● **Records for processing**
..........

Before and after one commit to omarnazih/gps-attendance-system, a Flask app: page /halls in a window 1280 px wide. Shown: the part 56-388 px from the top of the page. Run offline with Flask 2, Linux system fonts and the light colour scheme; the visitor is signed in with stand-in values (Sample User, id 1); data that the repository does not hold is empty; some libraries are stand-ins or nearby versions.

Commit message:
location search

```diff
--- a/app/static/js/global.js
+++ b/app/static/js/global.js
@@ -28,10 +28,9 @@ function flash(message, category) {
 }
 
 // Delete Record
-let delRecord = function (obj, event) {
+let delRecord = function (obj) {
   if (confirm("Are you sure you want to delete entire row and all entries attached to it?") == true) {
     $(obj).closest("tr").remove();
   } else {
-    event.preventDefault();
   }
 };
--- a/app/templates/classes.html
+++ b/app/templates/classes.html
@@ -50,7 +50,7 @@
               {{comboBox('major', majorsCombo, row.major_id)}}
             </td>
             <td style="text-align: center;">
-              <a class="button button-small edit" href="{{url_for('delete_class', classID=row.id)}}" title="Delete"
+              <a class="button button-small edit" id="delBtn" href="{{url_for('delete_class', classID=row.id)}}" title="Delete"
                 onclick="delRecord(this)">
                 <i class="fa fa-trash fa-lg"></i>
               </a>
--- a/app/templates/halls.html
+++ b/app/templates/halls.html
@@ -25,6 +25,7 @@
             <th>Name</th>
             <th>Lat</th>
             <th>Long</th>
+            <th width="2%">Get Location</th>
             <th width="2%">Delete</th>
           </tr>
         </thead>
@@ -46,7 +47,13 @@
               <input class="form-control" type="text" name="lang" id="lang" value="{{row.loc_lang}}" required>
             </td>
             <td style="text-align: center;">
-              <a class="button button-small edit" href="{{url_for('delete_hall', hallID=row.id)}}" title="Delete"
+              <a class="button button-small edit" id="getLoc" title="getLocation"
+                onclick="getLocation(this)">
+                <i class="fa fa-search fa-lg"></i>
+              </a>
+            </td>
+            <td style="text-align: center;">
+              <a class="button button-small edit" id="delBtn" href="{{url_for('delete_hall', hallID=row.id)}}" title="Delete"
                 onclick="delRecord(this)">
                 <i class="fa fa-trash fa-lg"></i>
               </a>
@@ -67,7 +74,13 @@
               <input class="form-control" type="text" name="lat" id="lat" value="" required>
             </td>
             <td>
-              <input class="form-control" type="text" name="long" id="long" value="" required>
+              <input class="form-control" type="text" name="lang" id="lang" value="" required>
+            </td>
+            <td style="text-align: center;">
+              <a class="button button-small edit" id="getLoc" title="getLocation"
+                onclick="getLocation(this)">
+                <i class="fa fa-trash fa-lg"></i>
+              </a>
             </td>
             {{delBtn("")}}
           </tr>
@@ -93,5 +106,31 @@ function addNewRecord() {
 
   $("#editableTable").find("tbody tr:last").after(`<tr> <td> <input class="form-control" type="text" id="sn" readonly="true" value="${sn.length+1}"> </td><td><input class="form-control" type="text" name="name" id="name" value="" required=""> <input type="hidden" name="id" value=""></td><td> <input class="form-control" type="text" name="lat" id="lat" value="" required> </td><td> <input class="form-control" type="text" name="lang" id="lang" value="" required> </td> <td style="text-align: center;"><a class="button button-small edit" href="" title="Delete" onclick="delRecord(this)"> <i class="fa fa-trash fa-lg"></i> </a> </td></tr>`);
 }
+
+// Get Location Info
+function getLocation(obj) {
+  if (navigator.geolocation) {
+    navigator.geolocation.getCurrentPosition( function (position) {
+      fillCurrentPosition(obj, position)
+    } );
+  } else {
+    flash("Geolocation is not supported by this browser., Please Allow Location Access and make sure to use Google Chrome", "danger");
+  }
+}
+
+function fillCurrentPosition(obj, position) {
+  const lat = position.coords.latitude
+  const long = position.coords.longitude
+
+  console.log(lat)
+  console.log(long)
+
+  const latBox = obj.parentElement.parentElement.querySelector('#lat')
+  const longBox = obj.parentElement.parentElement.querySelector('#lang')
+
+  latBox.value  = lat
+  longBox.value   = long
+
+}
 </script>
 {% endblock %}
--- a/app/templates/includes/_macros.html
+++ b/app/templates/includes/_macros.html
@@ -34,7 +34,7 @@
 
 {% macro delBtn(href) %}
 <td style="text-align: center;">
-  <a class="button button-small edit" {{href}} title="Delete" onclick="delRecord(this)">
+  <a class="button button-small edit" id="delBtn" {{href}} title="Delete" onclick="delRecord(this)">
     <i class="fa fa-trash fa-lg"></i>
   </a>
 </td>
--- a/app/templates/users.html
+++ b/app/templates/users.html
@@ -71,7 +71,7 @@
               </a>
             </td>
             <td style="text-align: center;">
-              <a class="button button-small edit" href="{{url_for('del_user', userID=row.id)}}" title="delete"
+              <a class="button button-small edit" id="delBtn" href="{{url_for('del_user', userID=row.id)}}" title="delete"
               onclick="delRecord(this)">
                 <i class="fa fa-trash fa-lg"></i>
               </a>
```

..........

Set down the listing above exactly, line for line.

● **Answer to this problem**
Before and after one commit to omarnazih/gps-attendance-system, a Flask app: page /halls in a window 1280 px wide. Shown: the part 56-388 px from the top of the page. Run offline with Flask 2, Linux system fonts and the light colour scheme; the visitor is signed in with stand-in values (Sample User, id 1); data that the repository does not hold is empty; some libraries are stand-ins or nearby versions.

Commit message:
location search

```diff
--- a/app/static/js/global.js
+++ b/app/static/js/global.js
@@ -28,10 +28,9 @@ function flash(message, category) {
 }
 
 // Delete Record
-let delRecord = function (obj, event) {
+let delRecord = function (obj) {
   if (confirm("Are you sure you want to delete entire row and all entries attached to it?") == true) {
     $(obj).closest("tr").remove();
   } else {
-    event.preventDefault();
   }
 };
--- a/app/templates/classes.html
+++ b/app/templates/classes.html
@@ -50,7 +50,7 @@
               {{comboBox('major', majorsCombo, row.major_id)}}
             </td>
             <td style="text-align: center;">
-              <a class="button button-small edit" href="{{url_for('delete_class', classID=row.id)}}" title="Delete"
+              <a class="button button-small edit" id="delBtn" href="{{url_for('delete_class', classID=row.id)}}" title="Delete"
                 onclick="delRecord(this)">
                 <i class="fa fa-trash fa-lg"></i>
               </a>
--- a/app/templates/halls.html
+++ b/app/templates/halls.html
@@ -25,6 +25,7 @@
             <th>Name</th>
             <th>Lat</th>
             <th>Long</th>
+            <th width="2%">Get Location</th>
             <th width="2%">Delete</th>
           </tr>
         </thead>
@@ -46,7 +47,13 @@
               <input class="form-control" type="text" name="lang" id="lang" value="{{row.loc_lang}}" required>
             </td>
             <td style="text-align: center;">
-              <a class="button button-small edit" href="{{url_for('delete_hall', hallID=row.id)}}" title="Delete"
+              <a class="button button-small edit" id="getLoc" title="getLocation"
+                onclick="getLocation(this)">
+                <i class="fa fa-search fa-lg"></i>
+              </a>
+            </td>
+            <td style="text-align: center;">
+              <a class="button button-small edit" id="delBtn" href="{{url_for('delete_hall', hallID=row.id)}}" title="Delete"
                 onclick="delRecord(this)">
                 <i class="fa fa-trash fa-lg"></i>
               </a>
@@ -67,7 +74,13 @@
               <input class="form-control" type="text" name="lat" id="lat" value="" required>
             </td>
             <td>
-              <input class="form-control" type="text" name="long" id="long" value="" required>
+              <input class="form-control" type="text" name="lang" id="lang" value="" required>
+            </td>
+            <td style="text-align: center;">
+              <a class="button button-small edit" id="getLoc" title="getLocation"
+                onclick="getLocation(this)">
+                <i class="fa fa-trash fa-lg"></i>
+              </a>
             </td>
             {{delBtn("")}}
           </tr>
@@ -93,5 +106,31 @@ function addNewRecord() {
 
   $("#editableTable").find("tbody tr:last").after(`<tr> <td> <input class="form-control" type="text" id="sn" readonly="true" value="${sn.length+1}"> </td><td><input class="form-control" type="text" name="name" id="name" value="" required=""> <input type="hidden" name="id" value=""></td><td> <input class="form-control" type="text" name="lat" id="lat" value="" required> </td><td> <input class="form-control" type="text" name="lang" id="lang" value="" required> </td> <td style="text-align: center;"><a class="button button-small edit" href="" title="Delete" onclick="delRecord(this)"> <i class="fa fa-trash fa-lg"></i> </a> </td></tr>`);
 }
+
+// Get Location Info
+function getLocation(obj) {
+  if (navigator.geolocation) {
+    navigator.geolocation.getCurrentPosition( function (position) {
+      fillCurrentPosition(obj, position)
+    } );
+  } else {
+    flash("Geolocation is not supported by this browser., Please Allow Location Access and make sure to use Google Chrome", "danger");
+  }
+}
+
+function fillCurrentPosition(obj, position) {
+  const lat = position.coords.latitude
+  const long = position.coords.longitude
+
+  console.log(lat)
+  console.log(long)
+
+  const latBox = obj.parentElement.parentElement.querySelector('#lat')
+  const longBox = obj.parentElement.parentElement.querySelector('#lang')
+
+  latBox.value  = lat
+  longBox.value   = long
+
+}
 </script>
 {% endblock %}
--- a/app/templates/includes/_macros.html
+++ b/app/templates/includes/_macros.html
@@ -34,7 +34,7 @@
 
 {% macro delBtn(href) %}
 <td style="text-align: center;">
-  <a class="button button-small edit" {{href}} title="Delete" onclick="delRecord(this)">
+  <a class="button button-small edit" id="delBtn" {{href}} title="Delete" onclick="delRecord(this)">
     <i class="fa fa-trash fa-lg"></i>
   </a>
 </td>
--- a/app/templates/users.html
+++ b/app/templates/users.html
@@ -71,7 +71,7 @@
               </a>
             </td>
             <td style="text-align: center;">
-              <a class="button button-small edit" href="{{url_for('del_user', userID=row.id)}}" title="delete"
+              <a class="button button-small edit" id="delBtn" href="{{url_for('del_user', userID=row.id)}}" title="delete"
               onclick="delRecord(this)">
                 <i class="fa fa-trash fa-lg"></i>
               </a>
```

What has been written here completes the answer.